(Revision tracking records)
Start of Block

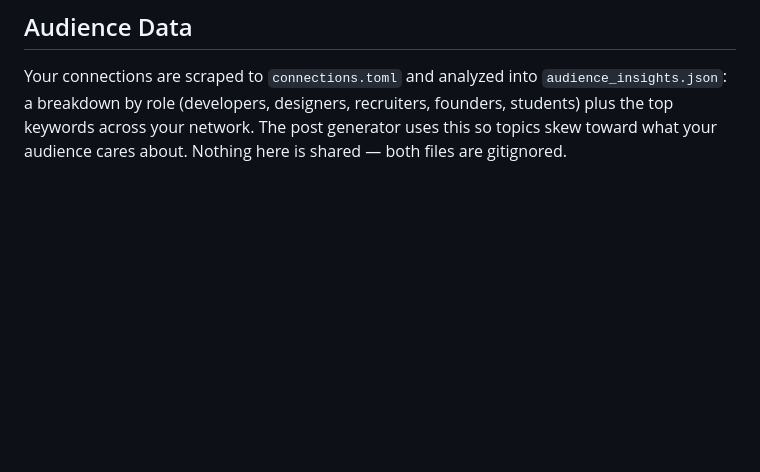
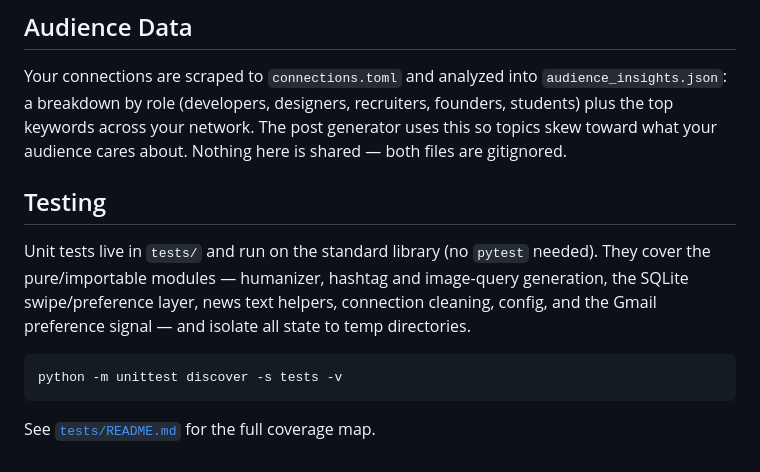
Before and after one commit to TemRevil/linkedin-auto-poster, a Markdown page: README.md, the part around the change. Drawn GitHub-style; blank space fills up the shorter version.

Commit message:
docs(audit9): document the test suite in README and tests/README

````diff
--- a/README.md
+++ b/README.md
@@ -168,3 +168,17 @@ Your connections are scraped to `connections.toml` and analyzed into
 recruiters, founders, students) plus the top keywords across your network.
 The post generator uses this so topics skew toward what your audience cares
 about. Nothing here is shared — both files are gitignored.
+
+## Testing
+
+Unit tests live in `tests/` and run on the standard library (no `pytest`
+needed). They cover the pure/importable modules — humanizer, hashtag and
+image-query generation, the SQLite swipe/preference layer, news text helpers,
+connection cleaning, config, and the Gmail preference signal — and isolate all
+state to temp directories.
+
+```bash
+python -m unittest discover -s tests -v
+```
+
+See [`tests/README.md`](tests/README.md) for the full coverage map.
````
Also changed, not shown: 1 other file.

End of Block

▶ _Task requirements_
Every line above is to be repeated exactly, but no picture is to appear in the copy.

▶ _Answer box_
Before and after one commit to TemRevil/linkedin-auto-poster, a Markdown page: README.md, the part around the change. Drawn GitHub-style; blank space fills up the shorter version.

Commit message:
docs(audit9): document the test suite in README and tests/README

````diff
--- a/README.md
+++ b/README.md
@@ -168,3 +168,17 @@ Your connections are scraped to `connections.toml` and analyzed into
 recruiters, founders, students) plus the top keywords across your network.
 The post generator uses this so topics skew toward what your audience cares
 about. Nothing here is shared — both files are gitignored.
+
+## Testing
+
+Unit tests live in `tests/` and run on the standard library (no `pytest`
+needed). They cover the pure/importable modules — humanizer, hashtag and
+image-query generation, the SQLite swipe/preference layer, news text helpers,
+connection cleaning, config, and the Gmail preference signal — and isolate all
+state to temp directories.
+
+```bash
+python -m unittest discover -s tests -v
+```
+
+See [`tests/README.md`](tests/README.md) for the full coverage map.
````
Also changed, not shown: 1 other file.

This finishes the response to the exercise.